### Your assignment
Pick out each line in these entries that contains the string "nominado".

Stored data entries
================

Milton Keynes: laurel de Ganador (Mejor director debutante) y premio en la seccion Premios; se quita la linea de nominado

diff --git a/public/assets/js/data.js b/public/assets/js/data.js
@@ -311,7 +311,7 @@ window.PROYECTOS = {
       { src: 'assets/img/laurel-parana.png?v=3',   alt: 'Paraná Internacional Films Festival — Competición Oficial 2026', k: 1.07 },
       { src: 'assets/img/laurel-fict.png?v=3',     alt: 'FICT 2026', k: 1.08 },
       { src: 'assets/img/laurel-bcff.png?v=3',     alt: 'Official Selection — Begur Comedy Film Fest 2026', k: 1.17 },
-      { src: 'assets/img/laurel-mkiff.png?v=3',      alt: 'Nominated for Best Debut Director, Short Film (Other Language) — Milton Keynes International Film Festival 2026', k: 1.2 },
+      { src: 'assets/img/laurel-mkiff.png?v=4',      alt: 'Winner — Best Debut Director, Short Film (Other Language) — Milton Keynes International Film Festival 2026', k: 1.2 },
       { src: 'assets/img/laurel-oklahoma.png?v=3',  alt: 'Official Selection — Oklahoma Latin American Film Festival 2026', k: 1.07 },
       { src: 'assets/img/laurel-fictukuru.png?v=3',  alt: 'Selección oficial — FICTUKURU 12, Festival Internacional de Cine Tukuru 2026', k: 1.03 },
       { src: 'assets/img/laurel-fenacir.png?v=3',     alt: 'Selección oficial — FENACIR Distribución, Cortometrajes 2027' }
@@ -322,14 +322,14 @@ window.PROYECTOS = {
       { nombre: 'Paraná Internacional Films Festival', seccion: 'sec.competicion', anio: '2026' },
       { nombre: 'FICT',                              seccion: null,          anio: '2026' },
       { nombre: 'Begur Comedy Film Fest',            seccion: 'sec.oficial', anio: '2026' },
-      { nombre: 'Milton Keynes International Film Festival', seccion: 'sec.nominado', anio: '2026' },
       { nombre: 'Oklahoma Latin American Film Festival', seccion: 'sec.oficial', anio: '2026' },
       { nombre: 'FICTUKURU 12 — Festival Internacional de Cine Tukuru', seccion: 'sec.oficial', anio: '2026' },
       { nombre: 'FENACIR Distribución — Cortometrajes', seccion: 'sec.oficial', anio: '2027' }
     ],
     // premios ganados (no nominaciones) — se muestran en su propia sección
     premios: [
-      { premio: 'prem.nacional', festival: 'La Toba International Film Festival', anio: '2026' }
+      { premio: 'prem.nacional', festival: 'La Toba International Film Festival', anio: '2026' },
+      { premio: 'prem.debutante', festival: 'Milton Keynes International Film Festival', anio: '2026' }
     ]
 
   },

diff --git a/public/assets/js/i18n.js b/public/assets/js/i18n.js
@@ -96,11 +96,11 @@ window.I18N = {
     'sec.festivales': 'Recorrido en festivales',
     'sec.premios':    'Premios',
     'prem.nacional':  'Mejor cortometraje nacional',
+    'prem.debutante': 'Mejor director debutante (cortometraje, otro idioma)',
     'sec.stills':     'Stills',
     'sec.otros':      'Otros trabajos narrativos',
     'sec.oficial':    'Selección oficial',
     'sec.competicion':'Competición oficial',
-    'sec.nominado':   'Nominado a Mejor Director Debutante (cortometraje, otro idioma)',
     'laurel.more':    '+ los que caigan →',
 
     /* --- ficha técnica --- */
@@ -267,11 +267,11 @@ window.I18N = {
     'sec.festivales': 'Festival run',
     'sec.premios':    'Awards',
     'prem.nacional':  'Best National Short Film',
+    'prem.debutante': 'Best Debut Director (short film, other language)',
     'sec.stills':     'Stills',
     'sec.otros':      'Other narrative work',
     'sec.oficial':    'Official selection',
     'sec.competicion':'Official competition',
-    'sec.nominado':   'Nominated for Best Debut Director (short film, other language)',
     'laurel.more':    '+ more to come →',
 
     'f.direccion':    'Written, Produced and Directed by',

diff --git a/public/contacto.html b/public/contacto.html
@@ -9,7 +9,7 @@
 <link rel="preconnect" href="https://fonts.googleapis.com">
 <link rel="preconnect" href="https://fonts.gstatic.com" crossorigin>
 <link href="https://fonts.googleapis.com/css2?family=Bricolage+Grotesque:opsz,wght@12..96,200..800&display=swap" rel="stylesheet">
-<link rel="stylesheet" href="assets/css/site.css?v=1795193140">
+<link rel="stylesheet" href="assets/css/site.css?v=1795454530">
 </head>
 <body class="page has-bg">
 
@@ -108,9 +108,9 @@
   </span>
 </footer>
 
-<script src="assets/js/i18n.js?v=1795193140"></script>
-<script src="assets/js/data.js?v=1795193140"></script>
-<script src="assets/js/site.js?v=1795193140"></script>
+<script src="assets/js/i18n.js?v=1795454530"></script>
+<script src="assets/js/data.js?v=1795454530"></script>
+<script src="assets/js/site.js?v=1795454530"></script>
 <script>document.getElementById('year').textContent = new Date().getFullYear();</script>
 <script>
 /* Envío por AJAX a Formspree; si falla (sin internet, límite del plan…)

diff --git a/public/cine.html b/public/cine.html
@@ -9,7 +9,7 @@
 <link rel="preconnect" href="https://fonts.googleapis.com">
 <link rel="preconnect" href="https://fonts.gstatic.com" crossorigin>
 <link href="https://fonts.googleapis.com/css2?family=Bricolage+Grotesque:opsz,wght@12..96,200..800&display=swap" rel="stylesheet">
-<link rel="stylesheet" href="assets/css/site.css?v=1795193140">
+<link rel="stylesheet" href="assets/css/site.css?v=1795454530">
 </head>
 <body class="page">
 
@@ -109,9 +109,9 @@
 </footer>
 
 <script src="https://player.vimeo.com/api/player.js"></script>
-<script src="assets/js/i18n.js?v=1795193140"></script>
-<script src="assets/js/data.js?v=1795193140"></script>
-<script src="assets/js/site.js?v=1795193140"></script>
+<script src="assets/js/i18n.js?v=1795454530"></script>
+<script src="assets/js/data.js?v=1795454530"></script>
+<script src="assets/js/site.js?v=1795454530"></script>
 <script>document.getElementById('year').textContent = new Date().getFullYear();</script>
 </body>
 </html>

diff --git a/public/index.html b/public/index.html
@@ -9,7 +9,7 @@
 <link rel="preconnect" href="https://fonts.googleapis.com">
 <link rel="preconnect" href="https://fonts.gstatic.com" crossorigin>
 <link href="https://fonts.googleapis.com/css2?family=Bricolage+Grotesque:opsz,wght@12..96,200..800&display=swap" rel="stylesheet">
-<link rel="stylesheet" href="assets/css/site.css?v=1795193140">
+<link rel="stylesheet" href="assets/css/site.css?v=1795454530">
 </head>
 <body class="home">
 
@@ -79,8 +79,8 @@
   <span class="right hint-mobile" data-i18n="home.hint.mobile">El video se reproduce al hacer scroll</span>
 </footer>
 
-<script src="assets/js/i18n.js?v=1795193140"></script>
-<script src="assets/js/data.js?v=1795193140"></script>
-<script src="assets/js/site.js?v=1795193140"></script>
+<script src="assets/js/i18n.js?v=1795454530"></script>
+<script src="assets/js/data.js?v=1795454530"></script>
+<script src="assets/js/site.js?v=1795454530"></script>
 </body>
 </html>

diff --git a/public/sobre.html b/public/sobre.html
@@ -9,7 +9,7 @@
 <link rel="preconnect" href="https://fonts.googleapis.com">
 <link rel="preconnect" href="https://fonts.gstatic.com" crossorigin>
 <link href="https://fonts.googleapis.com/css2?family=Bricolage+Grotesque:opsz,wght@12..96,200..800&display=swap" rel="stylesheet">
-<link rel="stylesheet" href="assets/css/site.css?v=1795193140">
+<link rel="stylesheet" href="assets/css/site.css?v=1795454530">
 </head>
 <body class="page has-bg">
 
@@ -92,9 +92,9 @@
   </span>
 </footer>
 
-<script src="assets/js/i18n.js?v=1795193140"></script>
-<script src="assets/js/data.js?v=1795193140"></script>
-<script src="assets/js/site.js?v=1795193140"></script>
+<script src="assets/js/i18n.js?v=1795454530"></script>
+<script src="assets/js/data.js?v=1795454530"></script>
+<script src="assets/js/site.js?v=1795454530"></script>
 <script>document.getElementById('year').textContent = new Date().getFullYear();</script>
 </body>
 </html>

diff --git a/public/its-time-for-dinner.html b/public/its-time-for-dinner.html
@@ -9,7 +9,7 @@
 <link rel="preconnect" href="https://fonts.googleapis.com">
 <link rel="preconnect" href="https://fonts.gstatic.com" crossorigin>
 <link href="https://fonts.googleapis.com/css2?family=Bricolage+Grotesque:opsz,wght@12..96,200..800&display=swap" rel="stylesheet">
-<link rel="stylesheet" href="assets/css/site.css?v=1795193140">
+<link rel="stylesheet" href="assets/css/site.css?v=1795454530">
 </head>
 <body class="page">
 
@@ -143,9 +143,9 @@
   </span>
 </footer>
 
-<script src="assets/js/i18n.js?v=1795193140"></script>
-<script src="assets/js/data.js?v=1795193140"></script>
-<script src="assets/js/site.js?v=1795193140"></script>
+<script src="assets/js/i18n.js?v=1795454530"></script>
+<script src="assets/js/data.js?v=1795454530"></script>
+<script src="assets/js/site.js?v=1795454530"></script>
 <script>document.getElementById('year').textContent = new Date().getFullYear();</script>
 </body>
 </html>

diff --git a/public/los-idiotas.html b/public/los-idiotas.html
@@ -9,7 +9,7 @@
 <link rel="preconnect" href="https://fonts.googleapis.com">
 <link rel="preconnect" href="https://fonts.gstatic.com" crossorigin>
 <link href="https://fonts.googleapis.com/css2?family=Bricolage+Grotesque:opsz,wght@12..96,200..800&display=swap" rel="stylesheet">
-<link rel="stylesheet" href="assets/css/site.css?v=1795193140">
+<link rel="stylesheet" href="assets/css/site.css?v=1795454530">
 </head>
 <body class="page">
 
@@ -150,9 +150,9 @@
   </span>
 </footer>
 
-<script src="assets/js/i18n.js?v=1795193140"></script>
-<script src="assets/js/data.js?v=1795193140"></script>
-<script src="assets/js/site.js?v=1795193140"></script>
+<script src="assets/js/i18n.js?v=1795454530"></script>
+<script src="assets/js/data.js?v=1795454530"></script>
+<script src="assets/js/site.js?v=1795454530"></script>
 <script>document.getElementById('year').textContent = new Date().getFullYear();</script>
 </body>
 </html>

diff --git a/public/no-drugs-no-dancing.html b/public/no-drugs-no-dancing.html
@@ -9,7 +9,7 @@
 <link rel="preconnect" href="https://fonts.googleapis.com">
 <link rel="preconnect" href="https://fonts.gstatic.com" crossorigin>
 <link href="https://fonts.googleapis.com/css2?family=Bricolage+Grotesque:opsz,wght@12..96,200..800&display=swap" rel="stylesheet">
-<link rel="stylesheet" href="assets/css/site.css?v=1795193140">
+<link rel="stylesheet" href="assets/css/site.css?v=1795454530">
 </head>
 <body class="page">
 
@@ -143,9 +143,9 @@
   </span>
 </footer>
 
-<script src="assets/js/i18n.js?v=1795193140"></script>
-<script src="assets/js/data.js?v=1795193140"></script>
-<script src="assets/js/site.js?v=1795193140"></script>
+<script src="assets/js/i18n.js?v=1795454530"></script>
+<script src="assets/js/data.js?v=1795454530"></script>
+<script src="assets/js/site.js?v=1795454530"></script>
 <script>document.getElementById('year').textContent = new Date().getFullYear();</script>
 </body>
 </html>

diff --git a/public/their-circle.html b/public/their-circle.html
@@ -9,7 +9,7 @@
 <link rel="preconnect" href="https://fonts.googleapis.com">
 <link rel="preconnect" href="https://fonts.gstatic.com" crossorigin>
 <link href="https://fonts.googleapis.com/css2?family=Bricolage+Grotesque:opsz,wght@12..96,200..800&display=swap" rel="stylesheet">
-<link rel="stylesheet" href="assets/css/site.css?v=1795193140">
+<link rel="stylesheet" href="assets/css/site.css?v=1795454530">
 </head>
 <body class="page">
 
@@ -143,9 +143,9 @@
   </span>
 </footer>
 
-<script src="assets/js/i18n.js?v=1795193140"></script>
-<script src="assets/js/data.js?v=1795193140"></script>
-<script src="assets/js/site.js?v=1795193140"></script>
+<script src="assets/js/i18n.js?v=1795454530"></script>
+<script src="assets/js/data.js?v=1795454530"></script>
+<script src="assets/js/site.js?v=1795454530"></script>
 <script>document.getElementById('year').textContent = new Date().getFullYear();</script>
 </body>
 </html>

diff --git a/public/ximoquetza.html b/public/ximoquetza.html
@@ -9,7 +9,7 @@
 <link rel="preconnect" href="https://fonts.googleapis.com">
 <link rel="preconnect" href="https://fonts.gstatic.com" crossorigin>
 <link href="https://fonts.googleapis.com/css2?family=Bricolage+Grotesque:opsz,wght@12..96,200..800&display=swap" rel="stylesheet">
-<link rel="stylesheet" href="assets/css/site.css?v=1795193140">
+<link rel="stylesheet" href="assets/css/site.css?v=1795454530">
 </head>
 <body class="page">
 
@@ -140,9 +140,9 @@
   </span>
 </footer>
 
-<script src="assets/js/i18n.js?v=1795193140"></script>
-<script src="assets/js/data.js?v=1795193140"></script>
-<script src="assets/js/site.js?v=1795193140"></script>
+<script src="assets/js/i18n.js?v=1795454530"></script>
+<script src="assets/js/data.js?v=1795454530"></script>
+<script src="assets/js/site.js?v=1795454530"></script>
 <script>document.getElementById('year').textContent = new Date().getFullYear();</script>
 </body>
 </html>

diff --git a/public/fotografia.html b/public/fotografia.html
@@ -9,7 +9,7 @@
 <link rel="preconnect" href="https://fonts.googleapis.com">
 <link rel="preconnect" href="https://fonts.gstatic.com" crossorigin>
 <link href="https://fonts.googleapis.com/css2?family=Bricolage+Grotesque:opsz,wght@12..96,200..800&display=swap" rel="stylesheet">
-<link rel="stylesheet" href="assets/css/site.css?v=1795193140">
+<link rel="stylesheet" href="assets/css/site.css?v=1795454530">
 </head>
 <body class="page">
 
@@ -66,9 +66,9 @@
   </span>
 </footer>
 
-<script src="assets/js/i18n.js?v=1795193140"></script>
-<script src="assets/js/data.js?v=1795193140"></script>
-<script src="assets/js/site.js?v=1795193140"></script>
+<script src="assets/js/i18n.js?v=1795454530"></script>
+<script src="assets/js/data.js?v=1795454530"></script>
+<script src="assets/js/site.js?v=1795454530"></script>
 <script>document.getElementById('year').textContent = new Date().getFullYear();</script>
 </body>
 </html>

================

### Result for this task
Milton Keynes: laurel de Ganador (Mejor director debutante) y premio en la seccion Premios; se quita la linea de nominado
-      { nombre: 'Milton Keynes International Film Festival', seccion: 'sec.nominado', anio: '2026' },
-    'sec.nominado':   'Nominado a Mejor Director Debutante (cortometraje, otro idioma)',
-    'sec.nominado':   'Nominated for Best Debut Director (short film, other language)',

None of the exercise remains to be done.